I rode out along the Colorado River before sunup under a dark and rumbling sky.  Kane Creek Road winds peacefully along the slow-moving river, and I figured I’d see more on the way back.  I locked the bike to a post where the sign reads, “The Moab Rim Route follows a sandstone ledge to the rim above Moab, gaining 1,000 feet in about a mile.  Rated 4+ by the Red Rock Four-Wheelers Jeep Club.  Standard jeeps cannot make it.”  I figured I could go where standard jeeps can’t. 

Clouds moved fast overhead as I climbed the sandstone bench that angles steeply up from the river.  White marks painted on the rock guide jeep drivers, which I was happy not to be.  I have never seen a road so steep and don’t see how any jeep, no matter how modified, could make it.   See how the rocks have been scratched and chipped by jeep parts as they climbed upward in the right picture.  Just follow the white marks, folks, and obey all traffic laws.

Soon the cloud that had been muttering from beyond the ridge came into full black view and fired a warning shot.  I looked for cover and found it under a rock overhang with about three feet of head clearance where I could cower some four feet into the wall.  There I stayed dry while rain began, not slowly, but in a deafening blast of huge drops and hail.  I snapped these pictures of the splashing drops from inside my lair.

It was over in fifteen minutes, and I went out into a new world, where dry had been transformed into wet.  I heard a roar as of a nearby waterfall.  I looked up at what had been a dry sandstone cliff, now plashing with a streaming waterfall pouring over its top.  And beside me, where dry rock had been, a creek flowed.  The sound of it was not loud like the storm, but peaceful as a mountain meadow.

I watched the waterfall and the creek for some time, perhaps fifteen minutes, until they stopped flowing.  Here is the place where the waterfall was.

As the storm moved away, sun played on its clouds, painting their edges with silver and their undersides in burnt ochre.  I felt like I had been transported to another world and returned safely to earth.

As I walked back down the jeep trail, the Colorado River brightened into its midday normality.  The storm had dispersed into a few thin clouds, and mud covered some of the smooth rocks, making the descent difficult even for a non-jeep.


  1. You must be very tired after that, after the exhilaration and sense of new life subsides... it's amazing, the fast changes, and also what goes on in the secret worlds where no one is looking... (or when) since it appears sometimes, jeeps look. That looks like a very slippery climb on the way down, and it was hard enough on the way up... ah what one will do for excitement and pleasure, even though one is not a jeep... I wonder how a sheep would do. Smiles and cheering you on, it's been a lot of beauty and plenty of wildness... and it is almost over!

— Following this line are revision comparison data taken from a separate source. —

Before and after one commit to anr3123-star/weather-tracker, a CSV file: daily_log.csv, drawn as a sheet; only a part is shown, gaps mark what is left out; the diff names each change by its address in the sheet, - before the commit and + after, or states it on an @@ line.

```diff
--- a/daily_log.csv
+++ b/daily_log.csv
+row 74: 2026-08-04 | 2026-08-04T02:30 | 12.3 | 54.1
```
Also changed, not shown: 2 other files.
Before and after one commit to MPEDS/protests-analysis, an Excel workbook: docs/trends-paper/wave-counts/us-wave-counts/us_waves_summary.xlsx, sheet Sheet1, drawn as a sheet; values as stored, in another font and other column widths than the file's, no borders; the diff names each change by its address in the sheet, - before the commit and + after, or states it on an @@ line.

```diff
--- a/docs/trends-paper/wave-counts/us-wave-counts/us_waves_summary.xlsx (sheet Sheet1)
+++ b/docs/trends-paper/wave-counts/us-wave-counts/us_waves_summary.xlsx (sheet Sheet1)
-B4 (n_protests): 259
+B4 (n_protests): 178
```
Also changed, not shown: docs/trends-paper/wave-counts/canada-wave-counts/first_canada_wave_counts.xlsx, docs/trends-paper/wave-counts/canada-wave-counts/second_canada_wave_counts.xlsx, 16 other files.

  2. Steven RadiceJune 30, 2011

    Is it safe to come out?

  3. I get tired when bored; when excited I can go and go. It's not unusual, I think. It is fascinating knowing I saw something that nobody else saw, something in secret.

    Actually, sheep do better than jeep; bighorn sheep. I wanted to see at least one, but alas. I saw no jeep either.

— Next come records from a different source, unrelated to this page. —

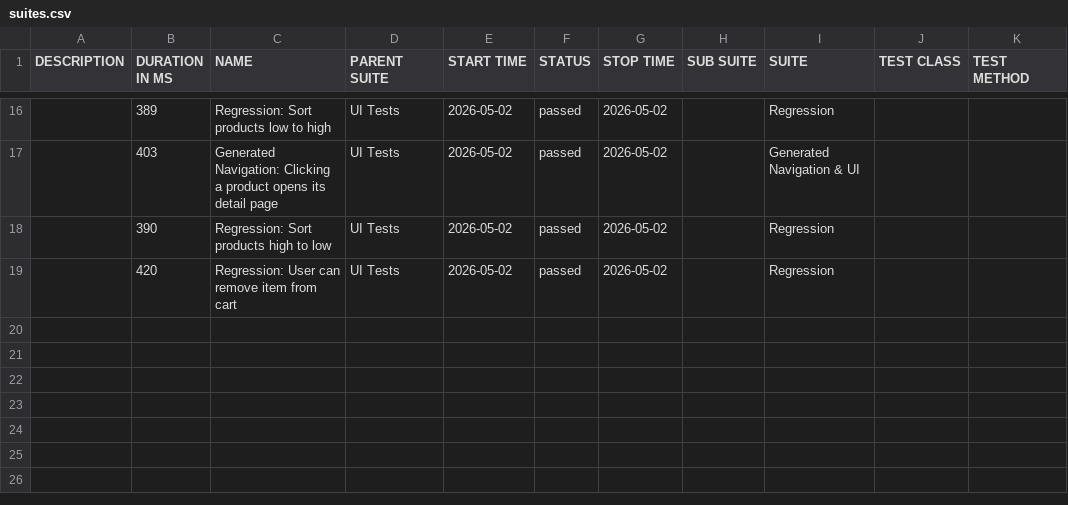
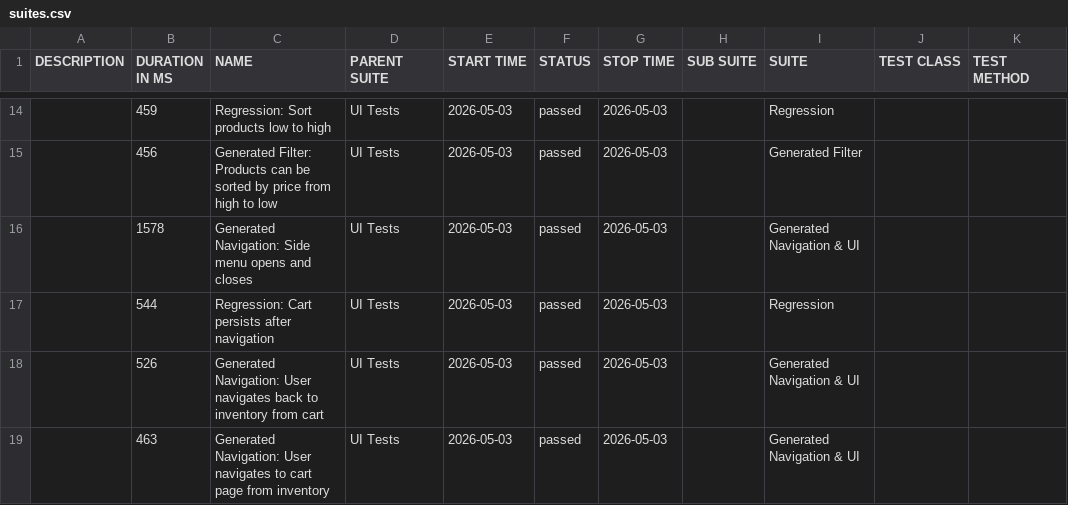
Before and after one commit to dinasagal/python-qa-framework2, a CSV file: data/suites.csv, drawn as a sheet; only a part is shown, gaps mark what is left out; the diff covers the shown part only.

```diff
--- a/data/suites.csv
+++ b/data/suites.csv
@@ -16,4 +14,6 @@
-"","389","Regression: Sort products low to high","UI Tests","2026-05-02","passed","2026-05-02","","Regression","",""
-"","403","Generated Navigation: Clicking a product opens its detail page","UI Tests","2026-05-02","passed","2026-05-02","","Generated Navigation & UI","",""
-"","390","Regression: Sort products high to low","UI Tests","2026-05-02","passed","2026-05-02","","Regression","",""
-"","420","Regression: User can remove item from cart","UI Tests","2026-05-02","passed","2026-05-02","","Regression","",""
+"","459","Regression: Sort products low to high","UI Tests","2026-05-03","passed","2026-05-03","","Regression","",""
+"","456","Generated Filter: Products can be sorted by price from high to low","UI Tests","2026-05-03","passed","2026-05-03","","Generated Filter","",""
+"","1578","Generated Navigation: Side menu opens and closes","UI Tests","2026-05-03","passed","2026-05-03","","Generated Navigation & UI","",""
+"","544","Regression: Cart persists after navigation","UI Tests","2026-05-03","passed","2026-05-03","","Regression","",""
+"","526","Generated Navigation: User navigates back to inventory from cart","UI Tests","2026-05-03","passed","2026-05-03","","Generated Navigation & UI","",""
+"","463","Generated Navigation: User navigates to cart page from inventory","UI Tests","2026-05-03","passed","2026-05-03","","Generated Navigation & UI","",""
```
Also changed, not shown: 4 added rows, 6 removed rows and 29 edited cells elsewhere in this file, 32 other files.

    It may not be safe, Steven, but it's more fun.

  4. Gail RadiceJune 30, 2011

    What did I tell you!! It just comes really quickly, then its over! Wasn't that a very pleasant thrill! :) Makes for some really excellent photos too!

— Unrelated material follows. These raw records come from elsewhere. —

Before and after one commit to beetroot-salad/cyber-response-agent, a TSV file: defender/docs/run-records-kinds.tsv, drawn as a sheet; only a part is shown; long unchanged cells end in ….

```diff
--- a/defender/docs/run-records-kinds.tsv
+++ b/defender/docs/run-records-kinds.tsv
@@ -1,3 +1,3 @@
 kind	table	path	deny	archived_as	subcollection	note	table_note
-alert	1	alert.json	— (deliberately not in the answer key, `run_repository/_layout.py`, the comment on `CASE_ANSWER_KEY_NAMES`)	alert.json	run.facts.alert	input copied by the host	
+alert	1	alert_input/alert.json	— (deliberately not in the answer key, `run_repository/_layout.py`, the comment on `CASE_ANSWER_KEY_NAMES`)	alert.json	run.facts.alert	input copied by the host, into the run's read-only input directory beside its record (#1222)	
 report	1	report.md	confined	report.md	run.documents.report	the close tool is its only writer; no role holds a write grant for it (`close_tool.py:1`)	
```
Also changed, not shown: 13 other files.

  5. Yes Gail we are ones who have seen and felt.

    Tomorrow morning I leave Moab, headed for New Mexico where, after a few days with friends, will come home to arrive on July 7.

    Thanks to all who have read my blog and to all who have commented. It has been a fine journey.